Those who grew up on Disney Channel in the early 2000s may remember Christy Carlson Romano from some of her hit roles: the try-hard older sister from “Even Stevens,” the voice of the iconic “Kim Possible” or even the hard-nosed drill sergeant in “Cadet Kelly.”
Now, more than a decade later, Romano has stepped out in front of her characters to reintroduce herself to the world — through YouTube and TikTok.
“Originally, I started the YouTube channel with my husband as my producing partner,” Romano, 37, said in a recent interview. “We started it because a lot of people would come up to me at, you know, appearances I would make. And they’d say, you know, ‘What are you up to?’ and, ‘We miss you’ and, ‘What’s going on? What do you do?’... I was like, well, this is a great opportunity.”
Romano started “Christy’s Kitchen Throwback” in 2019, cooking with other now-grown child stars while reminiscing about their past experiences. The series inspired her upcoming cookbook, pushed her into the world of social media and taught her how to connect with her audience.
But it wasn't the cooking videos that caught people's attention. Over the past year, during the pandemic, Romano’s content has taken a tonal shift from high-production videos to simple walk-and-talk vlogs, where she opens up to her audience about the behind the scenes of growing up as an actor.

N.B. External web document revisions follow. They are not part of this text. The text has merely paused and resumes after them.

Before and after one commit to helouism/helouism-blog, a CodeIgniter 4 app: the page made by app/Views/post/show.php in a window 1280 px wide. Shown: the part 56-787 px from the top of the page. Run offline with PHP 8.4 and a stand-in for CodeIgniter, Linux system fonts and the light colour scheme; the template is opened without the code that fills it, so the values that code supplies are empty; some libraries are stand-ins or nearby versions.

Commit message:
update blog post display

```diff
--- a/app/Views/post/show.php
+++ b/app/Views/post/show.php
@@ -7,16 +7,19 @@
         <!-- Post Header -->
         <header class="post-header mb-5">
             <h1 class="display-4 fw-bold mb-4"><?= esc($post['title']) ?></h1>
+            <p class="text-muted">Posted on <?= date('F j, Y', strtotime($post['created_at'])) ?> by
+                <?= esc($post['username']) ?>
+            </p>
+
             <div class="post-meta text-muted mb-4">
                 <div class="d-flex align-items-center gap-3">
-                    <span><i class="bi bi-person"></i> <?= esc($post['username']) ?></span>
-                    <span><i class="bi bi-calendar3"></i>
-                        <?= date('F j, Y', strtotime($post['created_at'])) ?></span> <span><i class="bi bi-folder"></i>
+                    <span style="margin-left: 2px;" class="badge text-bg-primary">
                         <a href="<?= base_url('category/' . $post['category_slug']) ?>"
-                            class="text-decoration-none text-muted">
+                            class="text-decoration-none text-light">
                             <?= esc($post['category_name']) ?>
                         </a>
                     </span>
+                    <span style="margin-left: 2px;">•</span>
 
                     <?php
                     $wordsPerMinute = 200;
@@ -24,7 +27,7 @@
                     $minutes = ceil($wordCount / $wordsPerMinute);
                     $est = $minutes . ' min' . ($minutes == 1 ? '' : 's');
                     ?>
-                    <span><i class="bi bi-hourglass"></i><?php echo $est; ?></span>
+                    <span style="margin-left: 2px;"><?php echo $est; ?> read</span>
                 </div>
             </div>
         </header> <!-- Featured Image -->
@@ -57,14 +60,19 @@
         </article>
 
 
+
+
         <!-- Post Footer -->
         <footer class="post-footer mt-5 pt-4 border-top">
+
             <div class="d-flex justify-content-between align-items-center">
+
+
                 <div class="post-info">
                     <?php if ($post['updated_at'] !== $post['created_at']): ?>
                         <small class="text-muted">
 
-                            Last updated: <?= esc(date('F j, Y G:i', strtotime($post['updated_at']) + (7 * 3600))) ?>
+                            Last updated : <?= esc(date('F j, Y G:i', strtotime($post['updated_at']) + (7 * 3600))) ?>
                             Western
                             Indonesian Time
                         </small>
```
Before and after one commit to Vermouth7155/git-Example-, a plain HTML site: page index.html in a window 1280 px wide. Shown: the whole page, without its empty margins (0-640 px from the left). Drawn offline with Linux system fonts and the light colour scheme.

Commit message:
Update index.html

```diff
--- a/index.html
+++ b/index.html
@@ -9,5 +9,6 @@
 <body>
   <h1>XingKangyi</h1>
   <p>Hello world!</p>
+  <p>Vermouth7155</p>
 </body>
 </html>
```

People have become captivated by her candidness.
“I just want to thank Christy for her vulnerability her journey is amazing and insightful and such a beautiful soul what a great role model,” a viewer commented on one of her YouTube videos.

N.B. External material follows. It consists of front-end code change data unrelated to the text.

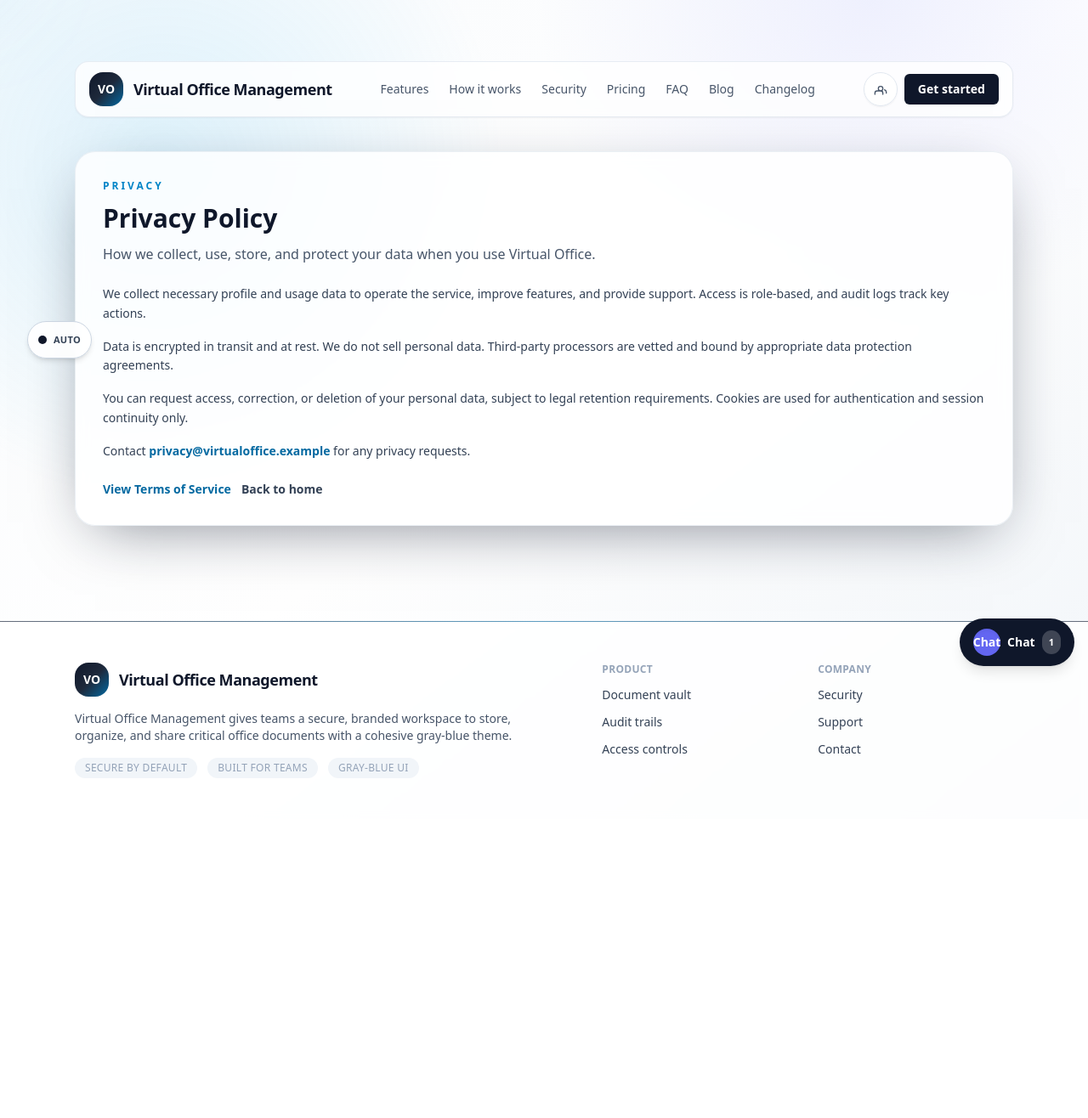
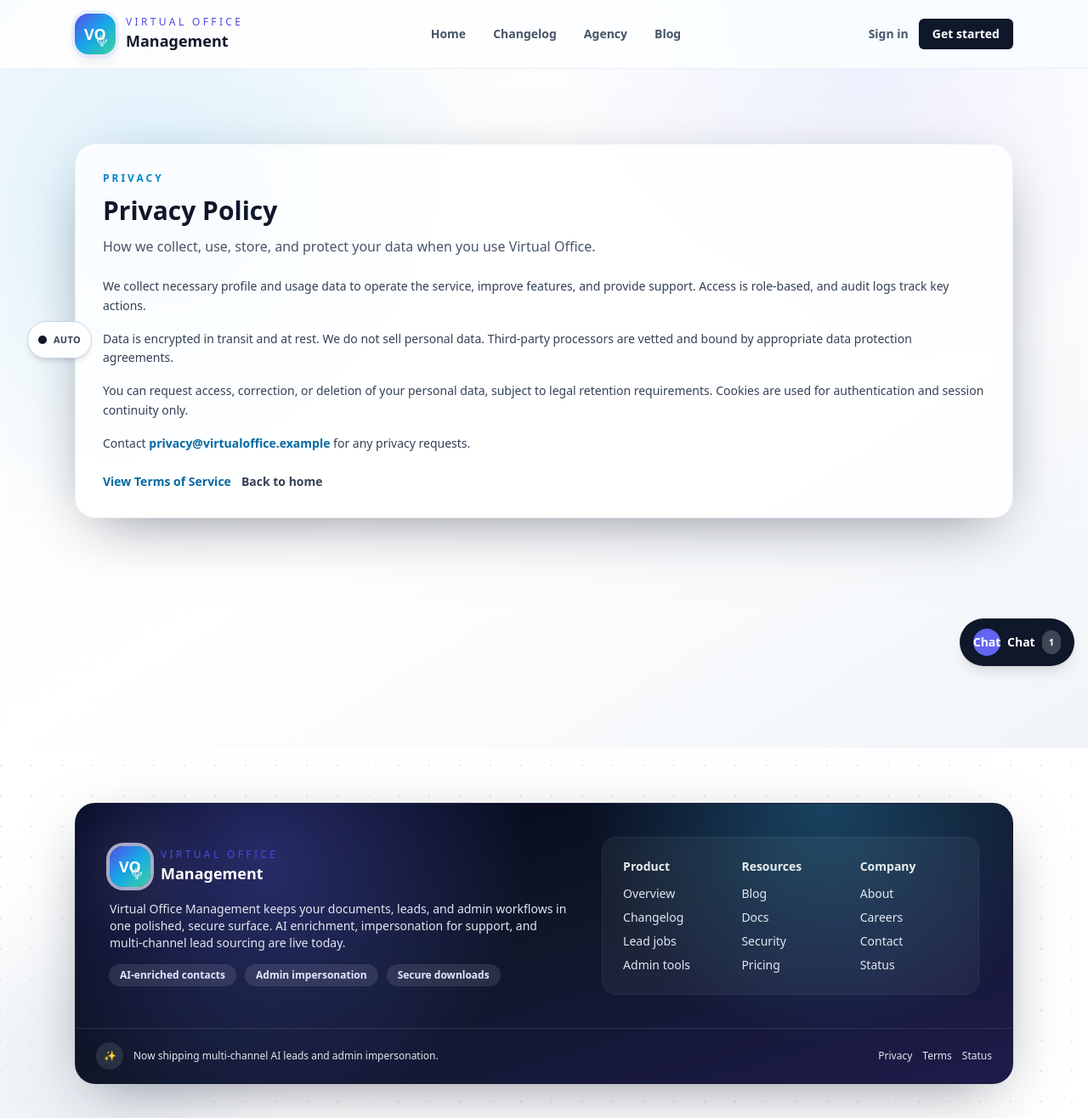
Before and after one commit to naserwp/test-admin-deshboard, a Next.js app: page /privacy in a window 1280 px wide. Shown: the whole page at 85% size. Before the commit the page ends 964 px from the top, so only its background shows below. Built offline with nearby package versions, Linux system fonts and the light colour scheme; no server answers.

Commit message:
Unify public layout header and footer

```diff
--- a/app/blog/page.tsx
+++ b/app/(public)/blog/page.tsx
@@ -1,6 +1,4 @@
 import Link from "next/link";
-import MarketingNav from "@/app/components/MarketingNav";
-import MarketingFooter from "@/app/components/MarketingFooter";
 import { prisma } from "@/app/lib/prisma";
 import { samplePosts } from "@/app/lib/samplePosts";
 
@@ -38,9 +36,6 @@ export default async function BlogPage() {
 
   return (
     <div className="relative min-h-screen bg-gradient-to-br from-slate-50 via-white to-slate-100 text-slate-900 dark:from-slate-950 dark:via-slate-900 dark:to-slate-950 dark:text-slate-100">
-      <div className="mx-auto max-w-6xl px-6">
-        <MarketingNav />
-      </div>
       <div className="mx-auto max-w-6xl px-6 py-12">
         <div className="space-y-4">
           <p className="text-sm font-semibold uppercase tracking-wide text-indigo-600">
@@ -125,7 +120,6 @@ export default async function BlogPage() {
           )}
         </div>
       </div>
-      <MarketingFooter />
     </div>
   );
 }
--- /dev/null
+++ b/app/(public)/layout.tsx
@@ -0,0 +1,16 @@
+import PublicHeader from "@/components/layout/PublicHeader";
+import PublicFooter from "@/components/layout/PublicFooter";
+
+export default function PublicLayout({
+  children,
+}: {
+  children: React.ReactNode;
+}) {
+  return (
+    <div className="flex min-h-screen flex-col">
+      <PublicHeader />
+      <main className="flex-1">{children}</main>
+      <PublicFooter />
+    </div>
+  );
+}
--- a/app/terms/page.tsx
+++ b/app/(public)/privacy/page.tsx
@@ -1,47 +1,44 @@
 import Link from "next/link";
-import MarketingNav from "@/app/components/MarketingNav";
-import MarketingFooter from "@/app/components/MarketingFooter";
 
-export default function TermsPage() {
+export default function PrivacyPage() {
   return (
     <div className="relative min-h-screen bg-gradient-to-br from-slate-50 via-white to-slate-100 text-slate-900 dark:from-slate-950 dark:via-slate-900 dark:to-slate-950 dark:text-slate-100">
       <div className="pointer-events-none absolute inset-0 bg-[radial-gradient(circle_at_15%_20%,rgba(56,189,248,0.15),transparent_30%),radial-gradient(circle_at_80%_0%,rgba(129,140,248,0.12),transparent_28%)]" />
       <div className="relative mx-auto max-w-6xl px-6 py-12">
-        <MarketingNav />
         <main className="mt-10 space-y-6 rounded-3xl border border-slate-200/70 bg-white/80 p-8 shadow-soft-xl backdrop-blur dark:border-slate-800 dark:bg-slate-900/70">
           <div className="space-y-3">
             <p className="text-xs font-semibold uppercase tracking-[0.25em] text-sky-600 dark:text-sky-300">
-              Terms of Service
+              Privacy
             </p>
-            <h1 className="text-3xl font-semibold">Virtual Office Terms</h1>
+            <h1 className="text-3xl font-semibold">Privacy Policy</h1>
             <p className="text-slate-600 dark:text-slate-300">
-              These terms explain how you use Virtual Office, your responsibilities, and how we protect your data.
+              How we collect, use, store, and protect your data when you use Virtual Office.
             </p>
           </div>
           <div className="space-y-4 text-sm leading-relaxed text-slate-700 dark:text-slate-200">
             <p>
-              By accessing Virtual Office, you agree to abide by applicable laws, keep credentials secure, and avoid misuse
-              of the platform. Content you upload should respect confidentiality and legal obligations.
+              We collect necessary profile and usage data to operate the service, improve features, and provide support.
+              Access is role-based, and audit logs track key actions.
             </p>
             <p>
-              We provide uptime commitments, security controls, and audit trails; however, we do not guarantee error-free
-              operation. We may update features; material changes will be communicated in advance.
+              Data is encrypted in transit and at rest. We do not sell personal data. Third-party processors are vetted and
+              bound by appropriate data protection agreements.
             </p>
             <p>
-              Data processing follows our Privacy Policy. You may request export or deletion of personal data subject to legal
-              retention requirements.
+              You can request access, correction, or deletion of your personal data, subject to legal retention
+              requirements. Cookies are used for authentication and session continuity only.
             </p>
             <p>
-              For questions, contact{" "}
-              <a href="mailto:support@virtualoffice.example" className="font-semibold text-sky-700 hover:text-sky-800 dark:text-sky-300 dark:hover:text-sky-200">
-                support@virtualoffice.example
-              </a>
-              .
+              Contact{" "}
+              <a href="mailto:privacy@virtualoffice.example" className="font-semibold text-sky-700 hover:text-sky-800 dark:text-sky-300 dark:hover:text-sky-200">
+                privacy@virtualoffice.example
+              </a>{" "}
+              for any privacy requests.
             </p>
           </div>
           <div className="flex flex-wrap items-center gap-3 text-sm text-slate-600 dark:text-slate-300">
-            <Link href="/privacy" className="font-semibold text-sky-700 hover:text-sky-800 dark:text-sky-300 dark:hover:text-sky-200">
-              View Privacy Policy
+            <Link href="/terms" className="font-semibold text-sky-700 hover:text-sky-800 dark:text-sky-300 dark:hover:text-sky-200">
+              View Terms of Service
             </Link>
             <Link href="/" className="font-semibold text-slate-700 hover:text-slate-900 dark:text-slate-100 dark:hover:text-white">
               Back to home
@@ -49,7 +46,6 @@ export default function TermsPage() {
           </div>
         </main>
       </div>
-      <MarketingFooter />
     </div>
   );
 }
--- a/app/privacy/page.tsx
+++ b/app/(public)/terms/page.tsx
@@ -1,47 +1,44 @@
 import Link from "next/link";
-import MarketingNav from "@/app/components/MarketingNav";
-import MarketingFooter from "@/app/components/MarketingFooter";
 
-export default function PrivacyPage() {
+export default function TermsPage() {
   return (
     <div className="relative min-h-screen bg-gradient-to-br from-slate-50 via-white to-slate-100 text-slate-900 dark:from-slate-950 dark:via-slate-900 dark:to-slate-950 dark:text-slate-100">
       <div className="pointer-events-none absolute inset-0 bg-[radial-gradient(circle_at_15%_20%,rgba(56,189,248,0.15),transparent_30%),radial-gradient(circle_at_80%_0%,rgba(129,140,248,0.12),transparent_28%)]" />
       <div className="relative mx-auto max-w-6xl px-6 py-12">
-        <MarketingNav />
         <main className="mt-10 space-y-6 rounded-3xl border border-slate-200/70 bg-white/80 p-8 shadow-soft-xl backdrop-blur dark:border-slate-800 dark:bg-slate-900/70">
           <div className="space-y-3">
             <p className="text-xs font-semibold uppercase tracking-[0.25em] text-sky-600 dark:text-sky-300">
-              Privacy
+              Terms of Service
             </p>
-            <h1 className="text-3xl font-semibold">Privacy Policy</h1>
+            <h1 className="text-3xl font-semibold">Virtual Office Terms</h1>
             <p className="text-slate-600 dark:text-slate-300">
-              How we collect, use, store, and protect your data when you use Virtual Office.
+              These terms explain how you use Virtual Office, your responsibilities, and how we protect your data.
             </p>
           </div>
           <div className="space-y-4 text-sm leading-relaxed text-slate-700 dark:text-slate-200">
             <p>
-              We collect necessary profile and usage data to operate the service, improve features, and provide support.
-              Access is role-based, and audit logs track key actions.
+              By accessing Virtual Office, you agree to abide by applicable laws, keep credentials secure, and avoid misuse
+              of the platform. Content you upload should respect confidentiality and legal obligations.
             </p>
             <p>
-              Data is encrypted in transit and at rest. We do not sell personal data. Third-party processors are vetted and
-              bound by appropriate data protection agreements.
+              We provide uptime commitments, security controls, and audit trails; however, we do not guarantee error-free
+              operation. We may update features; material changes will be communicated in advance.
             </p>
             <p>
-              You can request access, correction, or deletion of your personal data, subject to legal retention
-              requirements. Cookies are used for authentication and session continuity only.
+              Data processing follows our Privacy Policy. You may request export or deletion of personal data subject to legal
+              retention requirements.
             </p>
             <p>
-              Contact{" "}
-              <a href="mailto:privacy@virtualoffice.example" className="font-semibold text-sky-700 hover:text-sky-800 dark:text-sky-300 dark:hover:text-sky-200">
-                privacy@virtualoffice.example
-              </a>{" "}
-              for any privacy requests.
+              For questions, contact{" "}
+              <a href="mailto:support@virtualoffice.example" className="font-semibold text-sky-700 hover:text-sky-800 dark:text-sky-300 dark:hover:text-sky-200">
+                support@virtualoffice.example
+              </a>
+              .
             </p>
           </div>
           <div className="flex flex-wrap items-center gap-3 text-sm text-slate-600 dark:text-slate-300">
-            <Link href="/terms" className="font-semibold text-sky-700 hover:text-sky-800 dark:text-sky-300 dark:hover:text-sky-200">
-              View Terms of Service
+            <Link href="/privacy" className="font-semibold text-sky-700 hover:text-sky-800 dark:text-sky-300 dark:hover:text-sky-200">
+              View Privacy Policy
             </Link>
             <Link href="/" className="font-semibold text-slate-700 hover:text-slate-900 dark:text-slate-100 dark:hover:text-white">
               Back to home
@@ -49,7 +46,6 @@ export default function PrivacyPage() {
           </div>
         </main>
       </div>
-      <MarketingFooter />
     </div>
   );
 }
--- /dev/null
+++ b/components/layout/PublicFooter.tsx
@@ -0,0 +1,103 @@
+import Link from "next/link";
+import GlobalLogo from "@/app/components/GlobalLogo";
+
+const footerLinks = [
+  {
+    title: "Product",
+    items: [
+      { label: "Overview", href: "/" },
+      { label: "Changelog", href: "/changelog" },
+      { label: "Lead jobs", href: "/leads" },
+      { label: "Admin tools", href: "/admin" },
+    ],
+  },
+  {
+    title: "Resources",
+    items: [
+      { label: "Blog", href: "/blog" },
+      { label: "Docs", href: "/docs" },
+      { label: "Security", href: "#security" },
+      { label: "Pricing", href: "#pricing" },
+    ],
+  },
+  {
+    title: "Company",
+    items: [
+      { label: "About", href: "/about" },
+      { label: "Careers", href: "/careers" },
+      { label: "Contact", href: "/contact" },
+      { label: "Status", href: "/status" },
+    ],
+  },
+];
+
+export default function PublicFooter() {
+  return (
+    <div className="mx-auto max-w-6xl px-6 pb-10">
+      <footer className="relative mt-16 overflow-hidden rounded-3xl border border-slate-800/60 bg-gradient-to-br from-slate-950 via-slate-900 to-indigo-950 text-white shadow-soft-xl">
+        <div className="absolute inset-0 bg-[radial-gradient(circle_at_20%_20%,rgba(99,102,241,0.35),transparent_34%),radial-gradient(circle_at_80%_0%,rgba(56,189,248,0.28),transparent_30%)]" />
+        <div className="relative grid gap-10 p-8 sm:p-10 lg:grid-cols-[1.1fr_0.9fr] lg:items-center">
+          <div className="space-y-4">
+            <GlobalLogo variant="footer" />
+            <p className="max-w-xl text-sm text-slate-200">
+              Virtual Office Management keeps your documents, leads, and admin workflows in one
+              polished, secure surface. AI enrichment, impersonation for support, and multi-channel
+              lead sourcing are live today.
+            </p>
+            <div className="flex flex-wrap gap-3 text-xs font-semibold text-indigo-100">
+              <span className="rounded-full bg-white/10 px-3 py-1 ring-1 ring-white/10">
+                AI-enriched contacts
+              </span>
+              <span className="rounded-full bg-white/10 px-3 py-1 ring-1 ring-white/10">
+                Admin impersonation
+              </span>
+              <span className="rounded-full bg-white/10 px-3 py-1 ring-1 ring-white/10">
+                Secure downloads
+              </span>
+            </div>
+          </div>
+
+          <div className="grid gap-6 rounded-2xl bg-white/5 p-6 ring-1 ring-white/10 backdrop-blur lg:grid-cols-3">
+            {footerLinks.map((group) => (
+              <div key={group.title} className="space-y-3">
+                <p className="text-sm font-semibold text-white/90">{group.title}</p>
+                <ul className="space-y-2 text-sm text-slate-200">
+                  {group.items.map((item) => (
+                    <li key={item.label}>
+                      <Link
+                        href={item.href}
+                        className="transition hover:text-white hover:underline"
+                      >
+                        {item.label}
+                      </Link>
+                    </li>
+                  ))}
+                </ul>
+              </div>
+            ))}
+          </div>
+        </div>
+
+        <div className="relative flex flex-wrap items-center justify-between gap-3 border-t border-white/10 px-6 py-4 text-xs text-slate-200">
+          <div className="flex items-center gap-3">
+            <span className="inline-flex h-8 w-8 items-center justify-center rounded-full bg-white/10 text-white">
+              ✨
+            </span>
+            <span>Now shipping multi-channel AI leads and admin impersonation.</span>
+          </div>
+          <div className="flex flex-wrap items-center gap-3">
+            <Link href="/privacy" className="hover:text-white hover:underline">
+              Privacy
+            </Link>
+            <Link href="/terms" className="hover:text-white hover:underline">
+              Terms
+            </Link>
+            <Link href="/status" className="hover:text-white hover:underline">
+              Status
+            </Link>
+          </div>
+        </div>
+      </footer>
+    </div>
+  );
+}
--- /dev/null
+++ b/components/layout/PublicHeader.tsx
@@ -0,0 +1,60 @@
+"use client";
+
+import Link from "next/link";
+import { usePathname } from "next/navigation";
+import GlobalLogo from "@/app/components/GlobalLogo";
+
+const navItems = [
+  { label: "Home", href: "/" },
+  { label: "Changelog", href: "/changelog" },
+  { label: "Agency", href: "/agency" },
+  { label: "Blog", href: "/blog" },
+];
+
+const isActivePath = (pathname: string, href: string) => {
+  if (href === "/") {
+    return pathname === "/";
+  }
+  return pathname === href || pathname.startsWith(`${href}/`);
+};
+
+export default function PublicHeader() {
+  const pathname = usePathname();
+
+  return (
+    <header className="sticky top-0 z-40 border-b border-slate-200/60 bg-white/80 backdrop-blur dark:border-slate-800/60 dark:bg-slate-950/75">
+      <div className="mx-auto flex w-full max-w-6xl flex-wrap items-center justify-between gap-4 px-6 py-4">
+        <GlobalLogo />
+        <nav className="flex flex-wrap items-center gap-2 text-sm font-semibold text-slate-600 dark:text-slate-200">
+          {navItems.map((item) => {
+            const active = isActivePath(pathname, item.href);
+            return (
+              <Link
+                key={item.href}
+                href={item.href}
+                className={`rounded-full px-3 py-1 transition-all duration-200 focus-visible:outline-none focus-visible:ring-2 focus-visible:ring-indigo-400/60 ${
+                  active
+                    ? "bg-indigo-600 text-white shadow-sm"
+                    : "text-slate-600 hover:bg-slate-100 hover:text-slate-900 dark:text-slate-200 dark:hover:bg-slate-900"
+                }`}
+              >
+                {item.label}
+              </Link>
+            );
+          })}
+        </nav>
+        <div className="flex items-center gap-3">
+          <Link
+            href="/auth/login"
+            className="hidden text-sm font-semibold text-slate-600 transition hover:text-slate-900 dark:text-slate-300 dark:hover:text-white sm:inline-flex"
+          >
+            Sign in
+          </Link>
+          <Link href="/auth/signup" className="btn btn-primary">
+            Get started
+          </Link>
+        </div>
+      </div>
+    </header>
+  );
+}
```
Also changed, not shown: app/(public)/agency/page.tsx (renamed from app/agency/page.tsx, +0 -9 lines), app/(public)/blog/[slug]/page.tsx (renamed from app/blog/[slug]/page.tsx, +1 -7 lines), app/(public)/changelog/page.tsx (renamed from app/changelog/page.tsx, +0 -9 lines), app/(public)/page.tsx (renamed from app/page.tsx, +0 -10 lines), app/(public)/talk-to-sales/page.tsx (renamed from app/talk-to-sales/page.tsx, +0 -9 lines), app/(public)/blog/TOCClient.tsx (renamed from app/blog/TOCClient.tsx).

"Why pay for Disney+ when you can just watch this Christy Carlson Romano TikTok on repeat," one person wrote in a tweet.
"Christy Carlson Romano YouTube channel is essential," wrote another, sharing a clip of one of Romano's YouTube videos titled "How I Lost Princess Diaries to Anne Hathaway."
She has amassed more than 713,000 followers on TikTok and 6.5 million likes. On YouTube, where she has 355,000 subscribers, her highest viewed video from the last year is one titled “Why I Don’t Talk to Shia LeBeouf."
In fact, in many of Romano's most popular videos, she shares personal stories from childhood stardom and the tough transition into young adulthood.
She’s opened up about her experiences with alcohol (in July, she revealed she's five years sober) and an eating disorder, the fact that she lost a lot of the money she earned from her Disney days and personal stories from her time on sets.
“Some of my experiences are unique, but I’ve been pretty mum about my interpretations, my experiences, and I found in the last six months, yeah, I definitely can talk to the side effects of going on this journey,” Romano said.
“I’ve covered a lot of really intense subjects about my life, but it was really bringing people up to speed with who I am and what my opinion is, and how I live my life,” she said.
The attention can be triggering, Romano said, and she’s had to keep in touch with her own anxieties and fears when she decides to upload a more personal video to her account. Though she grew up on-screen, she said she doesn’t feel comfortable with public attention.
Offering so much of herself online has opened her up to a new wave of criticism and headlines. Many have called her videos clickbait.
“I’ve addressed the clickbait issue in so far that, yes, they are clickbait methods, but that they deliver on the promise of the title,” Romano said. “I always do this, where I address it immediately … then I kind of pontificate upon that subject. I unpack it. I put some personal spin on it.”
For now, she’s looking at her future as a working mom and carefully planning her next moves. She said she hopes to move away from personal stories but still give her audience her take on pop culture issues, calling it a “natural progression.” She’s also told Disney Channel she’d be willing to mentor a young actor if there were any interest.
“Quarantine, I think, pushed a lot of people that thought they were otherwise OK to the edge,” Romano said. “And so that’s why mental health has just been so important. But again, the kids tend to get looked over because, well, they’re making money. They’re famous. They’re having fun.”
Romano said she knows there are plenty of stories she won’t share with the world, items that would violate confidences and friendships. But in many ways this reintroduction has allowed her to think about what she has to offer her audience and people more generally.
“It’s kind of been like a memoir so far,” Romano said. “But if I were a young actor, I would follow my page. Because it is, some of them are cautionary tales. But it is my life lessons. … They’re genuine and authentic and true.”